Located on Cotton Ave in Macon. Golden Bough Bookstore sells new and used books, local music cds, records, and more. Each Tuesday evening at 7pm Buddhist Book Club meetings - 9pm free concerts from local and tour- ing bands/musicians
Macon’s music, art, entertainment, views and newspaper
Macon Food and Culture is a local monthly life and style magazine
Local promotions website for clubs, bars, parties, and events
A multifaceted lifestyle and entertainment company
Middle Georgiaâ€™s newest all age music venue! Booking metal, hardcore, pop, and indie shows
One of Macons full service recording facilities located on Cotton Ave in Macon
A full service audio/video studio located in Byron. proTools based recording studio specializing in inde pendent artists of all genres.

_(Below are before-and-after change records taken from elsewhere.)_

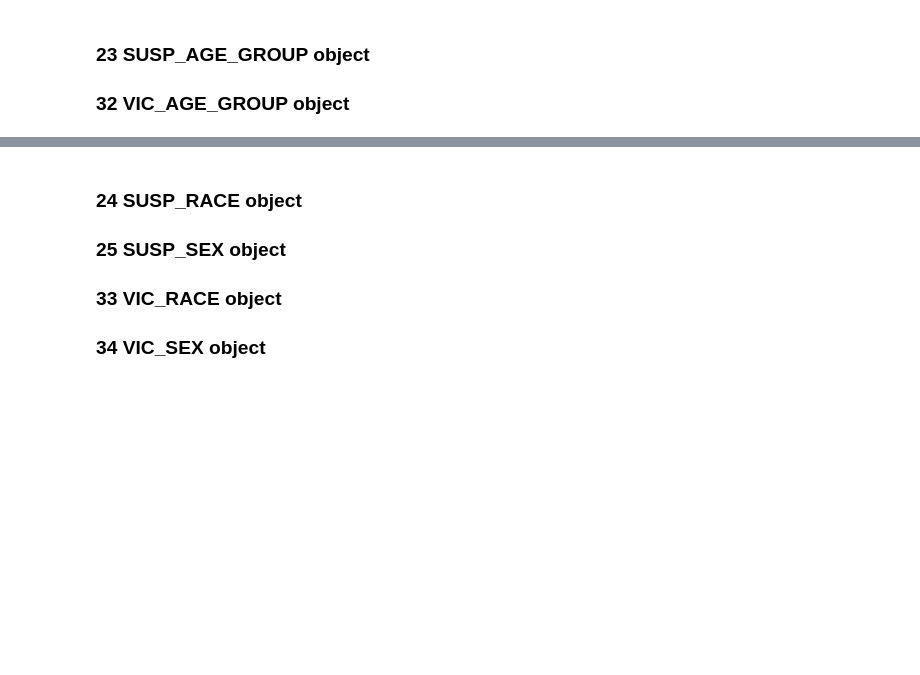
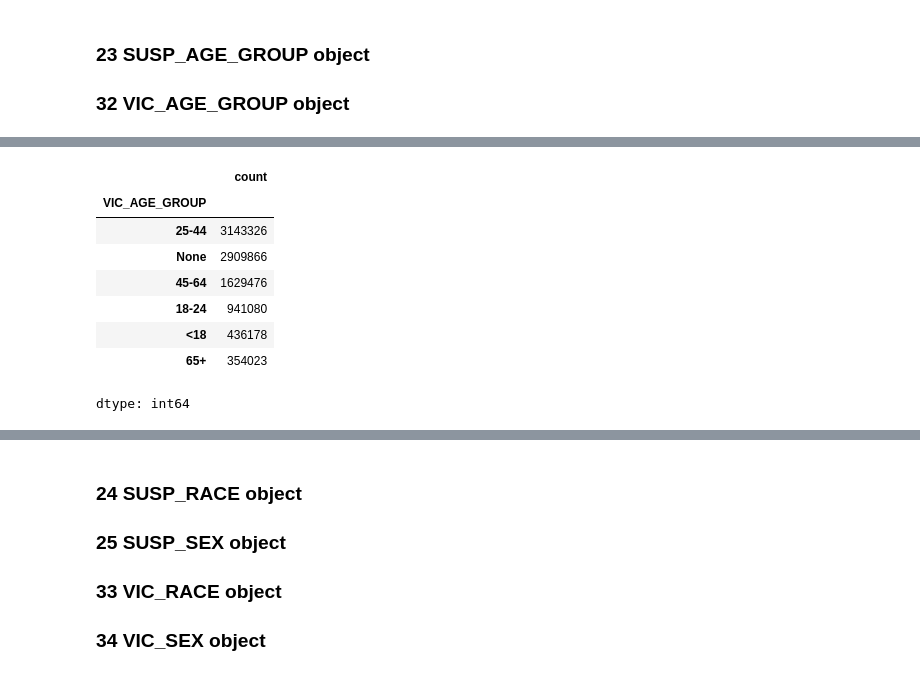
Before and after one commit to ipeirotis-org/datasets, a Jupyter notebook: NYPD_Complaint/NYPD.ipynb, the cells around one changed output, grey strips where cells are left out. Saved outputs shown, nothing was run; the diff lists cells and outputs as text; code cells hidden in the pictures; blank space fills up the shorter version.

```diff
--- a/NYPD_Complaint/NYPD.ipynb
+++ b/NYPD_Complaint/NYPD.ipynb
@@ -436,0 +464,12 @@ df.VIC_AGE_GROUP = df.VIC_AGE_GROUP.replace(to_replace = 'nan', value=None)
+# %%
+df.VIC_AGE_GROUP.value_counts(dropna=False).head(10)
+# %% [output]
+|  | count |
+| VIC_AGE_GROUP |  |
+| 25-44 | 3143326 |
+| None | 2909866 |
+| 45-64 | 1629476 |
+| 18-24 | 941080 |
+| <18 | 436178 |
+| 65+ | 354023 |
+dtype: int64
```
Also changed, not shown: parts of 68 cells of this notebook.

Puts on annual battle of the baddest bands. Professional on-Location record- ing capabilities. Video production packages available
Recording studio located in downtown Macon
Cross Chart Records is a membership record label designed with the artist in mind. They provide a productive work environment for musical production marketing and distribution.
Thompson Entertainment Group, LLC is a focus-driven company providing quality Artist Development services to artists across the southeast.
A leading contributor to the revival of the Macon music and entertainment industry
Family and friend based t-shirt company located in downtown Macon. Specializing in small batches, all shirts are silk screened and are made with eco-friendly and biodegradable products
Through a non-hierarchical, anti-oppression framework that stresses the importance of collaboration and collective action, Seattle DIY challenges the idea that we need to be guided by experts and institutions. Through a Do-It-Yourself/Do-It-Together ethos that can move us away from dependence and complacency with the oppressive dominate culture and towards creating and sharing access to and awareness of alter natives.
A national website dedicated to DIY concerts/events (house shows, independent venues, etc)
An online store for cd/vinyl cases, inserts, flyers and more to help with your music
A national website dedicated helping bands find venues, bars, clubs, and gigs for their tour
Host audio files online for free!!!
Music and audio equipment store. They will send you free catalogs to your house
Give it a look see what you can sell or find
fEr Macon, GA 31201 firstname.lastname@example.org
Published on Nov 19, 2010